- The task -
Take the entries below and give them back exactly. Leave out nothing.

- Dataset entries -
== Segment start ==
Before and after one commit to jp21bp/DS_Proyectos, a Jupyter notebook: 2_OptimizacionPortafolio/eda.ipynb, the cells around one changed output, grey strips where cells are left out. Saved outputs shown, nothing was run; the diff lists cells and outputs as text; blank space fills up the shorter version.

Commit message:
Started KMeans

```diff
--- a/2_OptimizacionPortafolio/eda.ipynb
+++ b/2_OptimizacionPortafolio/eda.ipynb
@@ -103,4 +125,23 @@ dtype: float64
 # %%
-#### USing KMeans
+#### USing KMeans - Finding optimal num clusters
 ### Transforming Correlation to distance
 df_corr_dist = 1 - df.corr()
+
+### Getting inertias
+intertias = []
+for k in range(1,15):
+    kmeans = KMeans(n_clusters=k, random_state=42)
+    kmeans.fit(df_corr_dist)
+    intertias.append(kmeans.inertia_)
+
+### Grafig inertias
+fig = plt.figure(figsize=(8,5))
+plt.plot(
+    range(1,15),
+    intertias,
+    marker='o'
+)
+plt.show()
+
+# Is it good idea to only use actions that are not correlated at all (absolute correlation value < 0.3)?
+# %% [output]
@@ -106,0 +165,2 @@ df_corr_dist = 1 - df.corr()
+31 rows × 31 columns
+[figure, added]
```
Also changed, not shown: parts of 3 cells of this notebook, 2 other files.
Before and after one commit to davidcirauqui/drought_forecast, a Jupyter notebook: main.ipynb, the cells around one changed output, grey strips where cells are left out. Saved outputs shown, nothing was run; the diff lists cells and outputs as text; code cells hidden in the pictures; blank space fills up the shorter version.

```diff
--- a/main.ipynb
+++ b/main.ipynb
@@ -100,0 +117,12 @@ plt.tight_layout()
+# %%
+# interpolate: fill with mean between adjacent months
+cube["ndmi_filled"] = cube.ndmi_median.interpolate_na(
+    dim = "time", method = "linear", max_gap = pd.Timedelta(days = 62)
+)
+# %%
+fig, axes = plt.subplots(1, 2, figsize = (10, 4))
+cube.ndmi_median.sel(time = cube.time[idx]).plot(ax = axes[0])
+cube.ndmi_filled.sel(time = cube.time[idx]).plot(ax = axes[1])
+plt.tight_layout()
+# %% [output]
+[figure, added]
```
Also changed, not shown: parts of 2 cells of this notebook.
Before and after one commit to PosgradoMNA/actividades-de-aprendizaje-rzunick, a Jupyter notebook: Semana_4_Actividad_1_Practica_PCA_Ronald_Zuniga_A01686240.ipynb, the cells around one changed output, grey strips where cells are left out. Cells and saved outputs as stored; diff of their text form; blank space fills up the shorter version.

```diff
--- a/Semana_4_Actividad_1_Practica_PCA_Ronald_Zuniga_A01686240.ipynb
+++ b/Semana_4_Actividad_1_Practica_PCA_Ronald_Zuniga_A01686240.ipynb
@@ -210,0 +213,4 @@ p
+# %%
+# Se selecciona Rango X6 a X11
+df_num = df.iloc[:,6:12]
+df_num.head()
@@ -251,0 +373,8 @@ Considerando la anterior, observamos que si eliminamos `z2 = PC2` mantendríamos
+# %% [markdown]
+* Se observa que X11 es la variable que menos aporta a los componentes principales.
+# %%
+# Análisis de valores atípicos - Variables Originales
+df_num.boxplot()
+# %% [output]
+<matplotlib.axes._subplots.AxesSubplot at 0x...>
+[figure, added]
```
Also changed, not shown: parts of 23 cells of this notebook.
== Segment end ==
- Completed task -
Before and after one commit to jp21bp/DS_Proyectos, a Jupyter notebook: 2_OptimizacionPortafolio/eda.ipynb, the cells around one changed output, grey strips where cells are left out. Saved outputs shown, nothing was run; the diff lists cells and outputs as text; blank space fills up the shorter version.

Commit message:
Started KMeans

```diff
--- a/2_OptimizacionPortafolio/eda.ipynb
+++ b/2_OptimizacionPortafolio/eda.ipynb
@@ -103,4 +125,23 @@ dtype: float64
 # %%
-#### USing KMeans
+#### USing KMeans - Finding optimal num clusters
 ### Transforming Correlation to distance
 df_corr_dist = 1 - df.corr()
+
+### Getting inertias
+intertias = []
+for k in range(1,15):
+    kmeans = KMeans(n_clusters=k, random_state=42)
+    kmeans.fit(df_corr_dist)
+    intertias.append(kmeans.inertia_)
+
+### Grafig inertias
+fig = plt.figure(figsize=(8,5))
+plt.plot(
+    range(1,15),
+    intertias,
+    marker='o'
+)
+plt.show()
+
+# Is it good idea to only use actions that are not correlated at all (absolute correlation value < 0.3)?
+# %% [output]
@@ -106,0 +165,2 @@ df_corr_dist = 1 - df.corr()
+31 rows × 31 columns
+[figure, added]
```
Also changed, not shown: parts of 3 cells of this notebook, 2 other files.
Before and after one commit to davidcirauqui/drought_forecast, a Jupyter notebook: main.ipynb, the cells around one changed output, grey strips where cells are left out. Saved outputs shown, nothing was run; the diff lists cells and outputs as text; code cells hidden in the pictures; blank space fills up the shorter version.

```diff
--- a/main.ipynb
+++ b/main.ipynb
@@ -100,0 +117,12 @@ plt.tight_layout()
+# %%
+# interpolate: fill with mean between adjacent months
+cube["ndmi_filled"] = cube.ndmi_median.interpolate_na(
+    dim = "time", method = "linear", max_gap = pd.Timedelta(days = 62)
+)
+# %%
+fig, axes = plt.subplots(1, 2, figsize = (10, 4))
+cube.ndmi_median.sel(time = cube.time[idx]).plot(ax = axes[0])
+cube.ndmi_filled.sel(time = cube.time[idx]).plot(ax = axes[1])
+plt.tight_layout()
+# %% [output]
+[figure, added]
```
Also changed, not shown: parts of 2 cells of this notebook.
Before and after one commit to PosgradoMNA/actividades-de-aprendizaje-rzunick, a Jupyter notebook: Semana_4_Actividad_1_Practica_PCA_Ronald_Zuniga_A01686240.ipynb, the cells around one changed output, grey strips where cells are left out. Cells and saved outputs as stored; diff of their text form; blank space fills up the shorter version.

```diff
--- a/Semana_4_Actividad_1_Practica_PCA_Ronald_Zuniga_A01686240.ipynb
+++ b/Semana_4_Actividad_1_Practica_PCA_Ronald_Zuniga_A01686240.ipynb
@@ -210,0 +213,4 @@ p
+# %%
+# Se selecciona Rango X6 a X11
+df_num = df.iloc[:,6:12]
+df_num.head()
@@ -251,0 +373,8 @@ Considerando la anterior, observamos que si eliminamos `z2 = PC2` mantendríamos
+# %% [markdown]
+* Se observa que X11 es la variable que menos aporta a los componentes principales.
+# %%
+# Análisis de valores atípicos - Variables Originales
+df_num.boxplot()
+# %% [output]
+<matplotlib.axes._subplots.AxesSubplot at 0x...>
+[figure, added]
```
Also changed, not shown: parts of 23 cells of this notebook.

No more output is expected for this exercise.